And sorry I could not travel both
And be one traveler, long I stood
And looked down one as far as I could
To where it bent in the undergrowth
Then took the other as just as fair
And having perhaps the better claim
Because it was grassy and wanted wear
Though as for that, the passing there
Had worn them really about the same
And both that morning equally lay
In leaves no step had trodden black
Oh, I kept the first for another day!
Yet, knowing how way leads onto way
I doubted if I should ever come back
I shall be telling this with a sigh
Somewhere ages and ages hence
Two roads diverged in a wood
And I took the one less traveled by
And that has made all the difference."
-- Robert Frost
This poem is known for the last three lines - "Two roads diverged in a wood/And I took the one less traveled by/And that has made all the difference." - but this isn't the critical part of the poem.
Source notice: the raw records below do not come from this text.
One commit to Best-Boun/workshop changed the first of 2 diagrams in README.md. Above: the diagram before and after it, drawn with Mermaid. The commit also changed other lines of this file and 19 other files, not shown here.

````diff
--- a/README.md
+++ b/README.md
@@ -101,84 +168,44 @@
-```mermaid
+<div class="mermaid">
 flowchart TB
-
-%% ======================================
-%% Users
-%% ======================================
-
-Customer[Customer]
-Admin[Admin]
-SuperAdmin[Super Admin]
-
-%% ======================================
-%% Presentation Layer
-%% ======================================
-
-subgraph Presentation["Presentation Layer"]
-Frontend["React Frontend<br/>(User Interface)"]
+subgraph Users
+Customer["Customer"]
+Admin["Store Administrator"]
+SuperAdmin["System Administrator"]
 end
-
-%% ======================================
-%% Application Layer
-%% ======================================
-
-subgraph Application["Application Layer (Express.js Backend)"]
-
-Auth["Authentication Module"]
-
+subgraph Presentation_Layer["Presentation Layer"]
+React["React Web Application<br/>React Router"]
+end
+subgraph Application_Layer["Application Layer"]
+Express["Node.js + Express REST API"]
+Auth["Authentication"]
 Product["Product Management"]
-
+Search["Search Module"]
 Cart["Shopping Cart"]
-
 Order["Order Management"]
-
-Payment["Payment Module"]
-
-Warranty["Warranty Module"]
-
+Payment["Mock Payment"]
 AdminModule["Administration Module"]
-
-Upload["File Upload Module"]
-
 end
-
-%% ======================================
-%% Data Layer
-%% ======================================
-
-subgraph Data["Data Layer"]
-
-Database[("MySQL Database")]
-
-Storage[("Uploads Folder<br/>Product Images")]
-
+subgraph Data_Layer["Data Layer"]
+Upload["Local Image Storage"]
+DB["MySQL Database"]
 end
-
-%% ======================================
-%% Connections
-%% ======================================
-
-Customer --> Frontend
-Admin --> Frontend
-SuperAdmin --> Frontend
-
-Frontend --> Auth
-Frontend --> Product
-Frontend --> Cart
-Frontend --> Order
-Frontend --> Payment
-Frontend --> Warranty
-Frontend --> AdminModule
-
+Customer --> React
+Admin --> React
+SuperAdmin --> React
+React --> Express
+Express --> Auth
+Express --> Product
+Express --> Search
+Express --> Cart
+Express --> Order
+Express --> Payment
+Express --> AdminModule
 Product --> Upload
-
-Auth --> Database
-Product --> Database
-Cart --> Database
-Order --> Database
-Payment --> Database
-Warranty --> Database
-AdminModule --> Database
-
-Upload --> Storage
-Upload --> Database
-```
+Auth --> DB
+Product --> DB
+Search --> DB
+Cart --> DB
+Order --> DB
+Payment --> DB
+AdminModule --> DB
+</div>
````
The part of the poem that defines it, the point in the poem at which it dramatically turns, is the highlighted portion above - "Oh, I kept the first for another day!/Yet, knowing how way leads to way/I doubted if I should ever come back."
The traveler had to make a decision. He stood at an intersection of two paths, and had to decide which direction to go. He looked down each path, considered them, and made his decision. He made a decision! He had to go somewhere. He couldn't stay there. So he decided.
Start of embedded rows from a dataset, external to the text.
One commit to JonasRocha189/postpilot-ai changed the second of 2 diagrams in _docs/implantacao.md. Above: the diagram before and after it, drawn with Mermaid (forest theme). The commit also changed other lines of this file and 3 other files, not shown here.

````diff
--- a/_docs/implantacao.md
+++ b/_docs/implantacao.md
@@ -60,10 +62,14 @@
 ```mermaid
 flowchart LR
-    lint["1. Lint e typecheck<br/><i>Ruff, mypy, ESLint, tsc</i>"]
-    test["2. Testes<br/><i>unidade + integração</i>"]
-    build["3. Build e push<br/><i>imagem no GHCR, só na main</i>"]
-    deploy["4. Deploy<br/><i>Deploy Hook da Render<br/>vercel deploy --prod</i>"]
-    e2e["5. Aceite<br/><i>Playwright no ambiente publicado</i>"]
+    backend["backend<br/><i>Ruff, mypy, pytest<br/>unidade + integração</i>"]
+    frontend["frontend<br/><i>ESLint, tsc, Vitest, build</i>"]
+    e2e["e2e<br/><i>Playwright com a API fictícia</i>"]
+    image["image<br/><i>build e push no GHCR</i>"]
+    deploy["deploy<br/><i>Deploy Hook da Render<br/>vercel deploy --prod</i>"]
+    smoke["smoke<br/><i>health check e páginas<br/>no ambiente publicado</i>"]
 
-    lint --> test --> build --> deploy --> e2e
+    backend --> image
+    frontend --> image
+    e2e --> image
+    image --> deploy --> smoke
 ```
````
He didn't know where it would take him, but he took the path less traveled. He wanted to keep the other path, to travel it, to see where that decision would take him, but he recognized something. Each decision leads to another, and another, and one never can go back to remake those past decisions.
There are costs to decisions. When one makes a decision, he closes the door on other possibilities. But it is impossible, as Frost points out, to not make a decision: "Two roads diverged in a yellow wood/And sorry I could not travel both". He had to decide, for to not decide is a decision in itself. But the direction of life is changed forever when a decision is made. There are costs and consequences of each decision. For Frost, "...[it] made all the difference".